TASK TO COMPLETE => Except for images, print the whole listing verbatim.

________________________________________

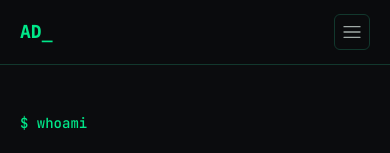
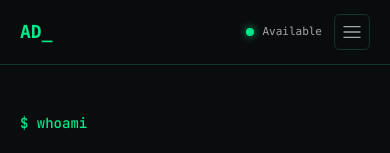
Before and after one commit to adebomiolusegun/My-portfolio, a Next.js app: page / in a window 390 px wide. Shown: the top 153 px of the page. Built offline with nearby package versions, Linux system fonts and the light colour scheme.

Commit message:
nav dropdown

```diff
--- /dev/null
+++ b/app/UI/Avaliability/page.tsx
@@ -0,0 +1,18 @@
+function Avaliability() {
+  return (
+    <div className="flex ml-auto pr-3 items-center gap-2 md:ml-0 md:pr-0 md:flex">
+      <span
+        className="
+              size-2
+              rounded-full
+              bg-primary
+              shadow-[0_0_8px_rgba(0,232,137,0.8)]
+            "
+      />
+
+      <span className="font-mono text-[11px] text-muted">Available</span>
+    </div>
+  );
+}
+
+export default Avaliability;
--- a/app/components/Nav/page.tsx
+++ b/app/components/Nav/page.tsx
@@ -3,6 +3,7 @@
 import { useState } from "react";
 import { RxHamburgerMenu } from "react-icons/rx";
 import { LuX } from "react-icons/lu";
+import Avaliability from "@/app/UI/Avaliability/page";
 
 function NavPage() {
   const [open, setOpen] = useState(false);
@@ -100,19 +101,7 @@ function NavPage() {
         </div>
 
         {/* Availability */}
-        <div className="hidden items-center gap-2 md:flex">
-          <span
-            className="
-              size-2
-              rounded-full
-              bg-primary
-              shadow-[0_0_8px_rgba(0,232,137,0.8)]
-            "
-          />
-
-          <span className="font-mono text-[11px] text-muted">Available</span>
-        </div>
-
+        <Avaliability />
         {/* Mobile button */}
         <button
           type="button"
```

________________________________________

WRITTEN SOLUTION =>
Before and after one commit to adebomiolusegun/My-portfolio, a Next.js app: page / in a window 390 px wide. Shown: the top 153 px of the page. Built offline with nearby package versions, Linux system fonts and the light colour scheme.

Commit message:
nav dropdown

```diff
--- /dev/null
+++ b/app/UI/Avaliability/page.tsx
@@ -0,0 +1,18 @@
+function Avaliability() {
+  return (
+    <div className="flex ml-auto pr-3 items-center gap-2 md:ml-0 md:pr-0 md:flex">
+      <span
+        className="
+              size-2
+              rounded-full
+              bg-primary
+              shadow-[0_0_8px_rgba(0,232,137,0.8)]
+            "
+      />
+
+      <span className="font-mono text-[11px] text-muted">Available</span>
+    </div>
+  );
+}
+
+export default Avaliability;
--- a/app/components/Nav/page.tsx
+++ b/app/components/Nav/page.tsx
@@ -3,6 +3,7 @@
 import { useState } from "react";
 import { RxHamburgerMenu } from "react-icons/rx";
 import { LuX } from "react-icons/lu";
+import Avaliability from "@/app/UI/Avaliability/page";
 
 function NavPage() {
   const [open, setOpen] = useState(false);
@@ -100,19 +101,7 @@ function NavPage() {
         </div>
 
         {/* Availability */}
-        <div className="hidden items-center gap-2 md:flex">
-          <span
-            className="
-              size-2
-              rounded-full
-              bg-primary
-              shadow-[0_0_8px_rgba(0,232,137,0.8)]
-            "
-          />
-
-          <span className="font-mono text-[11px] text-muted">Available</span>
-        </div>
-
+        <Avaliability />
         {/* Mobile button */}
         <button
           type="button"
```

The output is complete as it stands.